Title: Fountains of Bright Crimson by White Wolf
Format: Vampire, the Dark Ages Adventure Supplement
Reviewing Monkey: Genghis Kong
The Hype: A stand-alone adventure for a Vampire, the Dark Ages chronicle in which characters discover "one of the oldest and most terrifying secrets of Dark Medieval Jerusalem." For use with the Jerusalem by Night setting supplement or entirely on its own. Is it worth running for a night, or terribly forgettable? Well, Monkeys, we'll just see, won't we?
What This Monkey Thought...
Story and Drama: If I were to say that the story contained within Fountains of Bright Crimson was one of the best Dark Ages adventures I had ever heard of, I would be drastically understating my impression of the text. This adventure is phenomenally crafted, and there are places within where characters will likely be fearing for their immortal souls. Asked to Jerusalem in order to track down an order of infernalists, the characters are drawn into a web of intrigue when an insane but powerful Cainite crosses their path and sends them searching for clues that unlock a powerful and ancient secret; the resting place of the Malkavian Antediluvian himself. Characters are harried and hunted by Baali, Tremere, Assamites, and Nosferatu, and the truth they find may be more confusing than the mad ramblings that led them to it. Fountains of Bright Crimson is set in the accurately detailed city of Jerusalem during 1197, though events in the story are directly affected by the First Crusade's sacking of the Holy City in 1099, when the citizens were slaughtered wholesale until the streets overflowed with blood. It is an excellent lesson in medieval history and Cainite history both, and makes for a stunning adventure. 5 out of 5.
Layout and Presentation: The adventure is a very simple read-through at 32 pages, with pleasant borders and a very linear set-up. It begins with an adventure overview and a quick history for the storyteller before leading into the five Acts of the game itself, where NPC stats are included as the characters make their appearance and notes are placed in easily memorable sections for quick reference. The artwork is standard Dark Ages fare from Vince Locke, who generally does good work but has a few images which are too grainy or choppy. Mitch Byrd throws in a few very good pieces (especially the back cover), and William O'Connor has painted a memorable and interesting front cover. The vines-of-ivy border of the Dark Ages series is used to good effect, being pleasant to look at and not taking up much space, and maps are provided so that locations can be laid out for the players. 4.5 out of 5.
Playability: I cannot think of any Dark Ages players who would not want to be a part of this adventure. The chance to learn one of the most ancient and esoteric secrets of Cainite history is nearly irresistible, especially when placed in such a fast-paced and intriguing series of events. Any Dark Ages storyteller can (and should!) place his characters in the proper situation to be drawn into the story of Fountains of Bright Crimson, and the potential for further adventures using NPCs and elements from the book are numerous. 5 out of 5.

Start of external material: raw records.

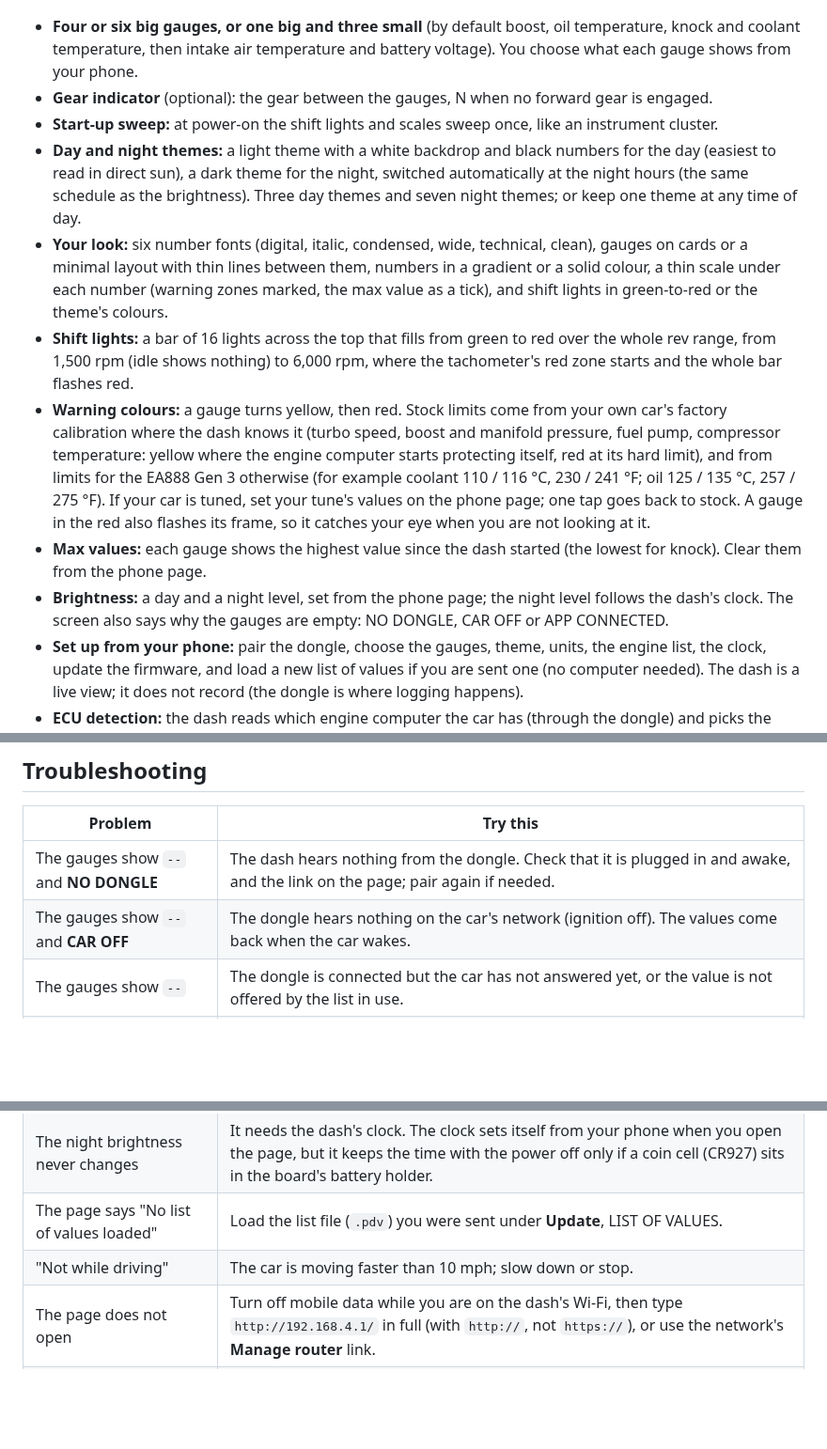
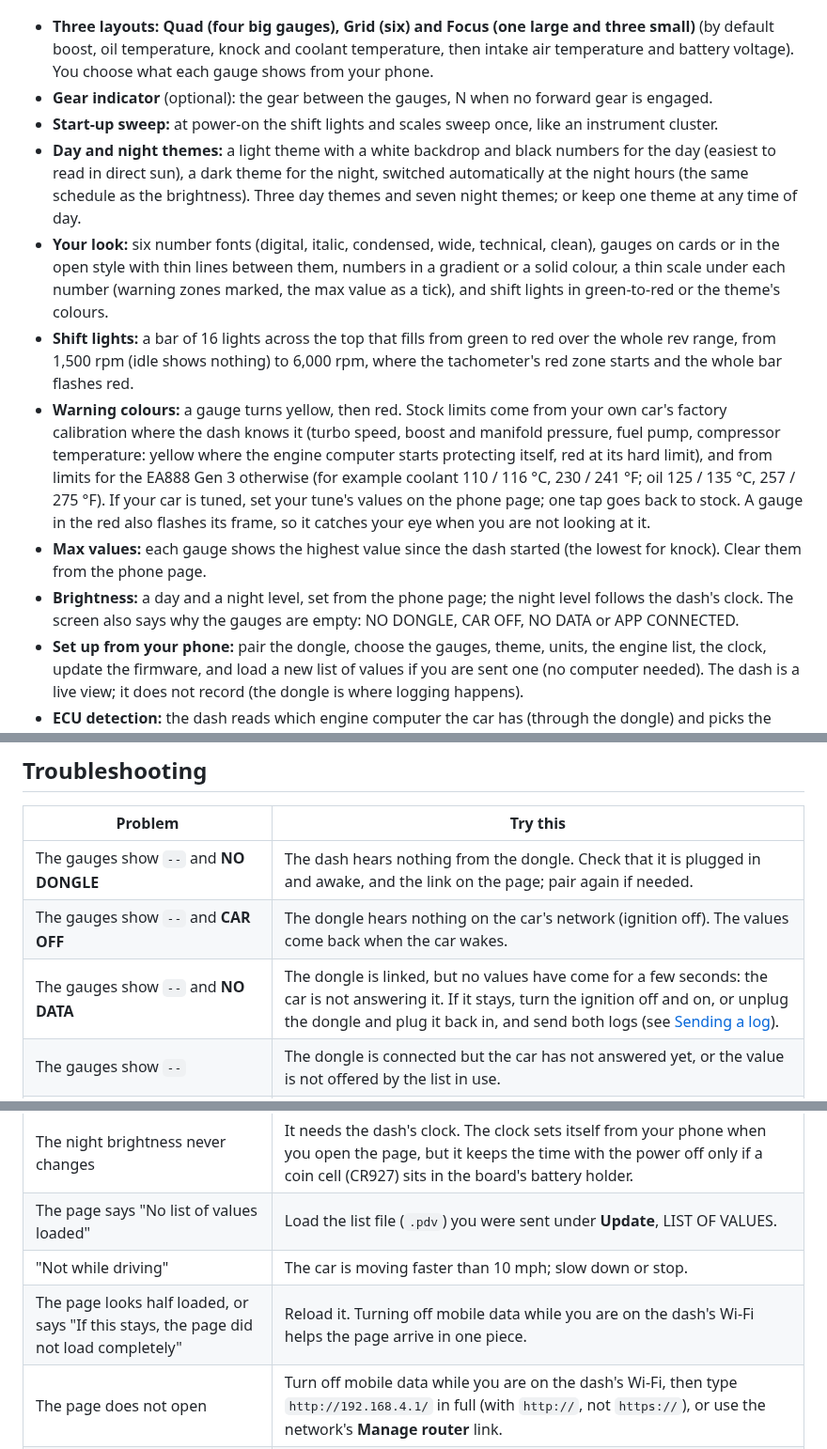
Before and after one commit to NotActuallyBlue/PhantomDash, a Markdown page: README.md, 3 parts joined by grey strips. Shown at 94% size. Drawn GitHub-style; blank space fills up the shorter version.

```diff
--- a/README.md
+++ b/README.md
@@ -19,15 +19,15 @@ lights, nothing else. **You set it up from your phone**, once or twice, sitting
 
 ![The same gauges in a day theme: white backdrop, black numbers](img/gauges_day.png)
 
-* **Four or six big gauges, or one big and three small** (by default boost, oil temperature, knock and coolant temperature, then intake air temperature and battery voltage). You choose what each gauge shows from your phone.
+* **Three layouts: Quad (four big gauges), Grid (six) and Focus (one large and three small)** (by default boost, oil temperature, knock and coolant temperature, then intake air temperature and battery voltage). You choose what each gauge shows from your phone.
 * **Gear indicator** (optional): the gear between the gauges, N when no forward gear is engaged.
 * **Start-up sweep:** at power-on the shift lights and scales sweep once, like an instrument cluster.
 * **Day and night themes:** a light theme with a white backdrop and black numbers for the day (easiest to read in direct sun), a dark theme for the night, switched automatically at the night hours (the same schedule as the brightness). Three day themes and seven night themes; or keep one theme at any time of day.
-* **Your look:** six number fonts (digital, italic, condensed, wide, technical, clean), gauges on cards or a minimal layout with thin lines between them, numbers in a gradient or a solid colour, a thin scale under each number (warning zones marked, the max value as a tick), and shift lights in green-to-red or the theme's colours.
+* **Your look:** six number fonts (digital, italic, condensed, wide, technical, clean), gauges on cards or in the open style with thin lines between them, numbers in a gradient or a solid colour, a thin scale under each number (warning zones marked, the max value as a tick), and shift lights in green-to-red or the theme's colours.
 * **Shift lights:** a bar of 16 lights across the top that fills from green to red over the whole rev range, from 1,500 rpm (idle shows nothing) to 6,000 rpm, where the tachometer's red zone starts and the whole bar flashes red.
 * **Warning colours:** a gauge turns yellow, then red. Stock limits come from your own car's factory calibration where the dash knows it (turbo speed, boost and manifold pressure, fuel pump, compressor temperature: yellow where the engine computer starts protecting itself, red at its hard limit), and from limits for the EA888 Gen 3 otherwise (for example coolant 110 / 116 °C, 230 / 241 °F; oil 125 / 135 °C, 257 / 275 °F). If your car is tuned, set your tune's values on the phone page; one tap goes back to stock. A gauge in the red also flashes its frame, so it catches your eye when you are not looking at it.
 * **Max values:** each gauge shows the highest value since the dash started (the lowest for knock). Clear them from the phone page.
-* **Brightness:** a day and a night level, set from the phone page; the night level follows the dash's clock. The screen also says why the gauges are empty: NO DONGLE, CAR OFF or APP CONNECTED.
+* **Brightness:** a day and a night level, set from the phone page; the night level follows the dash's clock. The screen also says why the gauges are empty: NO DONGLE, CAR OFF, NO DATA or APP CONNECTED.
 * **Set up from your phone:** pair the dongle, choose the gauges, theme, units, the engine list, the clock, update the firmware, and load a new list of values if you are sent one (no computer needed). The dash is a live view; it does not record (the dongle is where logging happens).
 * **ECU detection:** the dash reads which engine computer the car has (through the dongle) and picks the matching list of values by itself. You can still choose by hand.
 * **Pure gauge view while driving:** above 10 mph the phone page refuses changes, so nobody fiddles with it on the move.
@@ -117,12 +119,14 @@ If the problem may be the dongle's side, send its log too (see the PhantomCAN do
 |---|---|
 | The gauges show `--` and **NO DONGLE** | The dash hears nothing from the dongle. Check that it is plugged in and awake, and the link on the page; pair again if needed. |
 | The gauges show `--` and **CAR OFF** | The dongle hears nothing on the car's network (ignition off). The values come back when the car wakes. |
+| The gauges show `--` and **NO DATA** | The dongle is linked, but no values have come for a few seconds: the car is not answering it. If it stays, turn the ignition off and on, or unplug the dongle and plug it back in, and send both logs (see [Sending a log](#sending-a-log)). |
 | The gauges show `--` | The dongle is connected but the car has not answered yet, or the value is not offered by the list in use. |
 | The gauges show `--` and **APP CONNECTED** | A phone app (Simos.app) is connected to the dongle. The values come back a few seconds after the app disconnects. |
 | An HSL list shows nothing | The engine computer did not accept HSL (it needs a tune with the HSL patch), or the list is for the gearbox. Choose a mode 22 list. |
 | The night brightness never changes | It needs the dash's clock. The clock sets itself from your phone when you open the page, but it keeps the time with the power off only if a coin cell (CR927) sits in the board's battery holder. |
 | The page says "No list of values loaded" | Load the list file (`.pdv`) you were sent under **Update**, LIST OF VALUES. |
 | "Not while driving" | The car is moving faster than 10 mph; slow down or stop. |
+| The page looks half loaded, or says "If this stays, the page did not load completely" | Reload it. Turning off mobile data while you are on the dash's Wi-Fi helps the page arrive in one piece. |
 | The page does not open | Turn off mobile data while you are on the dash's Wi-Fi, then type `http://192.168.4.1/` in full (with `http://`, not `https://`), or use the network's **Manage router** link. |
 | Pairing times out | Both sides need your confirmation within 45 seconds: **Same code** on the page, then **KEY** on the dongle. |
 | The update page does not open a file picker | Open `http://192.168.4.1/` in your phone's normal browser instead of the pop-up sign-in window. |
```
Also changed, not shown: other parts of README.md (+3 -1 lines), img/phone_pair.png, img/phone_setup.png.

Desired Content: One buys Fountains of Bright Crimson looking for a fun one-shot adventure to throw at his Dark Ages group, and finds himself hooked as if reading a novella, where one of the greatest mysteries of vampiric history is revealed in full. Fans of Vampire game lore will not be disappointed, nor will gamers looking for a great story hook into the medieval World of Darkness. 5 out of 5.
|Though not an integral part of a White Wolf collection by any means, Fountains of Bright Crimson is a fantastic one-shot adventure and a source of considerable information on the history of the World of Darkness (and the world, in general). There is something in it for every Vampire fan, and will not fail or disappoint on any front.|

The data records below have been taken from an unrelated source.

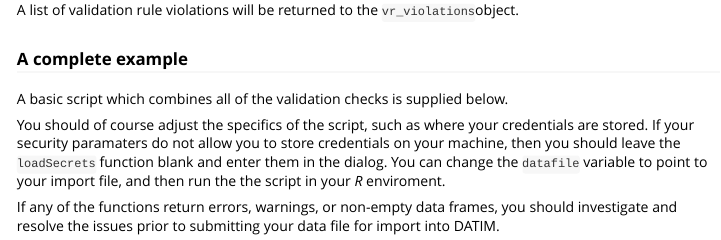
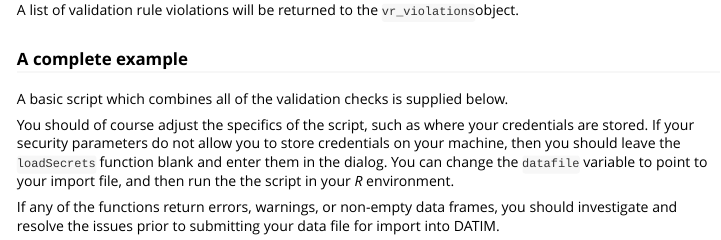
Before and after one commit to pepfar-datim/datim-validation, an R Markdown document (vignettes/validating_data.Rmd): the page in a window 1100 px wide, from 2950 px down. Rendered offline with R 4.5, knitr and Pandoc, with nearby package versions.

Commit message:
More fixes for CRAN

```diff
--- a/vignettes/validating_data.Rmd
+++ b/vignettes/validating_data.Rmd
@@ -150,7 +150,7 @@ A list of validation rule violations will be returned to the `vr_violations`obje
 
 A basic script which combines all of the validation checks is supplied below.
 
-You should of course adjust the specifics of the script, such as where your credentials are stored. If your security paramaters do not allow you to store credentials on your machine, then you should leave the `loadSecrets` function blank and enter them in the dialog.  You can change the `datafile` variable to point to your import file, and then run the the script in your *R* enviroment.
+You should of course adjust the specifics of the script, such as where your credentials are stored. If your security parameters do not allow you to store credentials on your machine, then you should leave the `loadSecrets` function blank and enter them in the dialog.  You can change the `datafile` variable to point to your import file, and then run the the script in your *R* environment.
 
 If any of the functions return errors, warnings, or non-empty data frames, you should investigate and resolve the issues prior to submitting your data file for import into DATIM.
 
```
Also changed, not shown: R/getDataSets.R (+9 -4 lines), R/validateData.R (+1 -1 lines), 4 other files.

The Good: Fantastic and intriguing story, accurate historical facts, and one of the biggest revelations in the history of the World of Darkness.
The Bad: At only 32 pages, you'll be crossing your fingers for a sequel that will likely never come.
The Overall Ugly: Better than you'd expect for a cheap stand-alone adventure.
What it's Worth: Market and then some.